The chance that small plastic particles have already damaged nature in Europe is slim, shows a fresh study by Europe’s top independent experts.

But if microplastics continue to build up, environmental damage will show widely within 100 years, says the European academic advisory body SAPEA.

The report, which highlights a lack of knowledge about the future fall-out for people and the environment, was launched at The European Parliament on Friday.

Unusually, the evidence spans the science spectrum, including advice from social and behavioural scientists such as Brunel University London media sociologist Dr Lesley Henderson.

“I knew that there was very little research that explores what the public understand about microplastics and risk,” said Dr Henderson. “But I was surprised there are so many research gaps in the natural sciences.
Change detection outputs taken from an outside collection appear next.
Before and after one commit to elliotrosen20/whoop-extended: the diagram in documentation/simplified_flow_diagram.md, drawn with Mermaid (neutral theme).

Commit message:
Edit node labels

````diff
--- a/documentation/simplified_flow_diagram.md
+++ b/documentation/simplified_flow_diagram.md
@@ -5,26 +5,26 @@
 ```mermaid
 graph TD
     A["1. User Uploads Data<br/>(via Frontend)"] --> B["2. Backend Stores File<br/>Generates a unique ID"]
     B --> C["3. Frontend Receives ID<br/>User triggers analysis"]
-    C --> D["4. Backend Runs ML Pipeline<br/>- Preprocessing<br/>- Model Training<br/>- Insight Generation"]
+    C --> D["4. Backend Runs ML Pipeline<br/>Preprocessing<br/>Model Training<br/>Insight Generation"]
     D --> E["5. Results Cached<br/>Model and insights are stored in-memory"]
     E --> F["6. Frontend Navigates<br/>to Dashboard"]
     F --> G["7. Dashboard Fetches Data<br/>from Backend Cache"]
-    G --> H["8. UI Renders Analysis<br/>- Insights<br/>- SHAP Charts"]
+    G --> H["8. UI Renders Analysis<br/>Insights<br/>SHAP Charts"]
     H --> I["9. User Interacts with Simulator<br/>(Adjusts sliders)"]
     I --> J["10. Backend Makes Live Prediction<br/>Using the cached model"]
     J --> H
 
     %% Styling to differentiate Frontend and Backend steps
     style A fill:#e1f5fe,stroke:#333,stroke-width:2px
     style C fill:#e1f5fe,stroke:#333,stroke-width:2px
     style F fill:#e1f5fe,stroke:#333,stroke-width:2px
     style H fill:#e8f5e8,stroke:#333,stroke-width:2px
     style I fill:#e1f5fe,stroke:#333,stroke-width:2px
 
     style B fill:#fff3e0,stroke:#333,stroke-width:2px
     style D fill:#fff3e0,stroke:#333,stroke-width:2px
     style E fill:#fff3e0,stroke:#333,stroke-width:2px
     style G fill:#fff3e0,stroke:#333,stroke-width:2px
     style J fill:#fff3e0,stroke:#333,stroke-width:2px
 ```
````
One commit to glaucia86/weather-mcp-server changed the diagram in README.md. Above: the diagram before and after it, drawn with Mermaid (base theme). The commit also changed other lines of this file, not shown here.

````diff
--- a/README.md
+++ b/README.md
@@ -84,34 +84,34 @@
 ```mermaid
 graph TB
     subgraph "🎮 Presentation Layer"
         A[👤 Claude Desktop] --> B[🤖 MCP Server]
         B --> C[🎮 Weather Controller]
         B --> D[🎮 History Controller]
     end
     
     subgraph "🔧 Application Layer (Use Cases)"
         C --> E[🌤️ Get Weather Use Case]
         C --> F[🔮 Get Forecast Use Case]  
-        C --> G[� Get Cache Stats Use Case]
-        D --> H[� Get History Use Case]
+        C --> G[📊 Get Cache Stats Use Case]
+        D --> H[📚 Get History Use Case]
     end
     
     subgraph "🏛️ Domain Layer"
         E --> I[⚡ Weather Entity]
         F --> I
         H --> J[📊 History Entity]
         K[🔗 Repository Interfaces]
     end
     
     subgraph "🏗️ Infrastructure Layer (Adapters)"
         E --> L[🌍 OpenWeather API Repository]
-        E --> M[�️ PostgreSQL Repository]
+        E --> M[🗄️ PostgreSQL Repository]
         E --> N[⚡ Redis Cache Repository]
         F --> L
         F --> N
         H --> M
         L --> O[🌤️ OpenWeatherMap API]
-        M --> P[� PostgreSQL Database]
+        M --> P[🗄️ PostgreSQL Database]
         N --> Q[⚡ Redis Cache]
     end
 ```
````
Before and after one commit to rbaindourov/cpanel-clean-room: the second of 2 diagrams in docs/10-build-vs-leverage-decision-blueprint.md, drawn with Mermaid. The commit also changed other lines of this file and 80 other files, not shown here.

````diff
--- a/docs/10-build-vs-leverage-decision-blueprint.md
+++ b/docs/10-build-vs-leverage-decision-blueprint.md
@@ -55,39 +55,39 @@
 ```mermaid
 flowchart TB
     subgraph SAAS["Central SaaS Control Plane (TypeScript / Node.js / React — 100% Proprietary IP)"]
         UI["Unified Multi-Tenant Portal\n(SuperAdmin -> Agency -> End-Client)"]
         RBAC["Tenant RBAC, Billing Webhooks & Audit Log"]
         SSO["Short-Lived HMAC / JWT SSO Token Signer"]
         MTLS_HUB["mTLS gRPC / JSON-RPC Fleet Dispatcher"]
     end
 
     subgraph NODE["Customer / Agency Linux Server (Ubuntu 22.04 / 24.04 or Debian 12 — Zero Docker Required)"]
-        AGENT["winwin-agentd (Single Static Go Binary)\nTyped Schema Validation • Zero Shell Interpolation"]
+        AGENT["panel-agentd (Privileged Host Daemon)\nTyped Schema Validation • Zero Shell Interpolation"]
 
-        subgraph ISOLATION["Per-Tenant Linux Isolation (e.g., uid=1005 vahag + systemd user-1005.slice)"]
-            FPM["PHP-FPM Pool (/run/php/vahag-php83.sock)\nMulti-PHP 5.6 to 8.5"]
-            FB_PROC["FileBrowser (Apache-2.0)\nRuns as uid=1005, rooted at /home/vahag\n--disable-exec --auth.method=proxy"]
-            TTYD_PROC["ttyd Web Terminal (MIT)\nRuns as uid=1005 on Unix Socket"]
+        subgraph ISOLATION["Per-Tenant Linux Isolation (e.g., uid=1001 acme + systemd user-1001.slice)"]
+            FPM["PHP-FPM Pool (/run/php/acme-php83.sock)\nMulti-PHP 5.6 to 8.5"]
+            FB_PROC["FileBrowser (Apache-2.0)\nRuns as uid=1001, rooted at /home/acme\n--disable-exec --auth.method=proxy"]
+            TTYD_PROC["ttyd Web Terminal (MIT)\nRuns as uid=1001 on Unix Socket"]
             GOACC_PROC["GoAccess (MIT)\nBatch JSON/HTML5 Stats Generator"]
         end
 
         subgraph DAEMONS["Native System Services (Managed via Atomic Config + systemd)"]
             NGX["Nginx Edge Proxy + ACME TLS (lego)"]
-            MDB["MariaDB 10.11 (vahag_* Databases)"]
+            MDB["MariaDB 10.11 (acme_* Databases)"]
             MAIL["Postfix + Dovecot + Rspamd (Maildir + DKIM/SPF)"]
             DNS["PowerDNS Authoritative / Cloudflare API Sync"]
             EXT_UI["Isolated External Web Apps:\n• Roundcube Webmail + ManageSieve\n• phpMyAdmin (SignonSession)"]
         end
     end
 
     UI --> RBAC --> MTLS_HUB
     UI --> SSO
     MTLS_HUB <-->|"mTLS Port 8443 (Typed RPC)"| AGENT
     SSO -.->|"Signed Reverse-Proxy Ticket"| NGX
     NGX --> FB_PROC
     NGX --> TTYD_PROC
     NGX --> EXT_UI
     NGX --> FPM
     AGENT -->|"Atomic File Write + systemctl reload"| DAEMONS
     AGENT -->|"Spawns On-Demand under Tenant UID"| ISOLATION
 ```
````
For example, how microplastics and nanoplastics are defined and measured can differ, and there are no standard measures for exposure and hazard.”

Dr Henderson’s insight will put policy makers in the picture about what messages people might take from what they hear, read and see about microplastics and risk.

“We won’t solve the problem of plastic pollution without huge cultural and social change, and it is important to recognise this,” she said. “So policy makers need to be aware of the messages coming through different media. This is even more important given the speed with which scientific stories can be diffused across social media.

“Media plays a vital role in bringing about positive societal change, so it’s important to work with media and be clear where there is uncertainty in the scientific evidence.”

The report has been handed over to the European Commission’s Group of Chief Scientific Advisors, who will use it to shape their scientific opinion on microplastics.

SAPEA’s Professor Bart Koelmans said: “The evidence about nano- and microplastics remains uncertain and complex. But a lack of evidence for risk doesn’t mean we should assume that there is no risk. As our social science colleagues point out, it’s vital we communicate clearly about uncertainties in the evidence, rather than just assuming that everything is fine just because we don’t know for sure.”

Read 'A scientific perspective on microplastics in nature and society' in full here

Reported by:

Hayley Jarvis, Media Relations
+44 (0)1895 268176